The SA Government has fiercely rejected accusations it covered up an old coronavirus case among international tennis arrivals who touched down in Adelaide for an Australian Open lead-up event last month.

Key points:

  • Health Minister Stephen Wade has hit back at claims of a “double standard”
  • The Government said it was an old case and there was no need to publicly report it
  • But Labor says that goes against the practice of reporting all cases, including old infections

It follows claims from French tennis star Benoît Paire that there was a double standard between quarantine arrangements in Melbourne and Adelaide, where there was also a “positive” case on an inbound flight prior to the lead-up event.

A group of tennis players and support staff touched down in South Australia on Thursday, January 14, and immediately began a fortnight of mandatory quarantine ahead of the Day at the Drive exhibition tournament on January 29.

At the time, SA Health reported an old case of coronavirus in the state, but did not stipulate it was linked to the tennis group — despite controversy raging about quarantine for tennis players — until questions were put to them by the ABC.

The ABC reported a staff member of one of the tennis players quarantining in Adelaide had returned a negative COVID-19 test result, after previously testing positive.

Health authorities said the result was linked to a previous infection and the person was shedding the virus. As such, they did not pose a risk to others.

Now, the State Opposition has accused the State Government of keeping a lid on the news.

Information kept ‘secret’, Labor says

Labor health spokesman Chris Picton said despite the fact that the individual in question — understood to be a support staffer — had been cleared, it was an “absolute double standard”.

He said it was only now being highlighted after comments made world number 29 Benoit Paire, following his first-round loss at the Australian Open.

“There have been numerous examples where the Government have held press conferences to tell us about cases that they have known have been old infections,” he said.

“There was a different standard applied to this case than to previous cases.

“In this case, there was no notification to the public.”

Health Minister hits back

Health Minister Stephen Wade today emphatically rejected Labor’s claims, denying what had occurred was a “case of secrecy and cover-up”.


“It wasn’t a positive case on the plane in the sense of being an infectious case, it was an old case,” he said.

“In any case which is identified as an old case and it’s been previously counted and it’s not infectious, it’s not counted and it’s not reported.

“That’s consistent with the national guidelines, it’s consistent with international practice and to be frank it’s also consistent with common sense.

“If you don’t do that, you end up double counting — every time somebody goes from one country to another country, you count them again.”
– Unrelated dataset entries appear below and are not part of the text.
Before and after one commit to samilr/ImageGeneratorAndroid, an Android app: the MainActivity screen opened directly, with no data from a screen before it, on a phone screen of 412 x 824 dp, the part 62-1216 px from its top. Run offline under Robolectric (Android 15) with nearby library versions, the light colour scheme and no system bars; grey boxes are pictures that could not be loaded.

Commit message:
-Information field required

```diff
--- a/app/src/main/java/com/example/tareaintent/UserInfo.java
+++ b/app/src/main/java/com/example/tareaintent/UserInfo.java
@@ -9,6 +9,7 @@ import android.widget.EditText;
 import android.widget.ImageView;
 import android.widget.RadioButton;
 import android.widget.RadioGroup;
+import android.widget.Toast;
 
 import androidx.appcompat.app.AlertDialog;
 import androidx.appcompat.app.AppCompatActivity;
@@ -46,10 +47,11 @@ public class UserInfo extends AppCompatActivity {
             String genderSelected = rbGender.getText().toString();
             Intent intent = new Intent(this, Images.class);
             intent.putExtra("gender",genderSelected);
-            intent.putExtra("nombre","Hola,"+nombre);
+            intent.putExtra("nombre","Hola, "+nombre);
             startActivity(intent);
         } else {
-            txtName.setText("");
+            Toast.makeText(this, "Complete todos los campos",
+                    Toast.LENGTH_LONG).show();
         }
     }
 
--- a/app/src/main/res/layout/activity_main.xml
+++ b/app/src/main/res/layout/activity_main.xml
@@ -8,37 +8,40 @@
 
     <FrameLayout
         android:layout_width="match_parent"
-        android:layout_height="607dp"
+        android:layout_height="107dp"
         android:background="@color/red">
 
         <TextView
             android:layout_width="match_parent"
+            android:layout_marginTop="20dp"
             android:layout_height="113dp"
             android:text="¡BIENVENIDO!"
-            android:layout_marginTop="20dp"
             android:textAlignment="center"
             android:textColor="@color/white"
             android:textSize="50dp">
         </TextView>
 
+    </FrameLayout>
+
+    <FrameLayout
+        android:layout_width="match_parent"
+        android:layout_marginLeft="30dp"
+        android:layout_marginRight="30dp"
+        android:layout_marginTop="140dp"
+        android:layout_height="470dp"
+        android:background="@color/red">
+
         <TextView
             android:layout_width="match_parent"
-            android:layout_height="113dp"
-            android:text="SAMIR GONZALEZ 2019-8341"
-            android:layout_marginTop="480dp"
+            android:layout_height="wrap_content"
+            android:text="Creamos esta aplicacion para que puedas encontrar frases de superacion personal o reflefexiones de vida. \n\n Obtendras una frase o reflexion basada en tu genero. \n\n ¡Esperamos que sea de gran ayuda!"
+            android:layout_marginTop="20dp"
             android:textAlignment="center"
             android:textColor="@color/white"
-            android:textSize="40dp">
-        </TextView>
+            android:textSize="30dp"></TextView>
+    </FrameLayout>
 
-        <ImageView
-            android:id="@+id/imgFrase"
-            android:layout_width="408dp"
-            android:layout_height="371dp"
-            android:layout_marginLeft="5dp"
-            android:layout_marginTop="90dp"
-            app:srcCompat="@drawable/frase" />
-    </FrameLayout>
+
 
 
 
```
Mr Wade said that in this particular case, a “test result showed very clearly it was an old infection” and was no longer considered under investigation.

“But more than that, the player had documentation … that confirmed the infection was old, that the person concerned had been identified as a positive case overseas, that they had been cleared by public health authorities overseas,” he said.

Chief Public Health Officer Nicola Spurrier also defended SA Health’s handling of the matter, saying it remained policy to publicly report COVID-19 cases in South Australia.

“To avoid double counting of cases worldwide, if any case has clearly been diagnosed overseas, has recovered and is not infectious, and previously been counted towards the international tally, there is no requirement to report this publicly,” she said.

The exhibition tournament came amid broader controversy over quarantine arrangements for tennis players, and was marred by controversy of its own when Novak Djokovic withdrew minutes before the event and then appeared mid-match.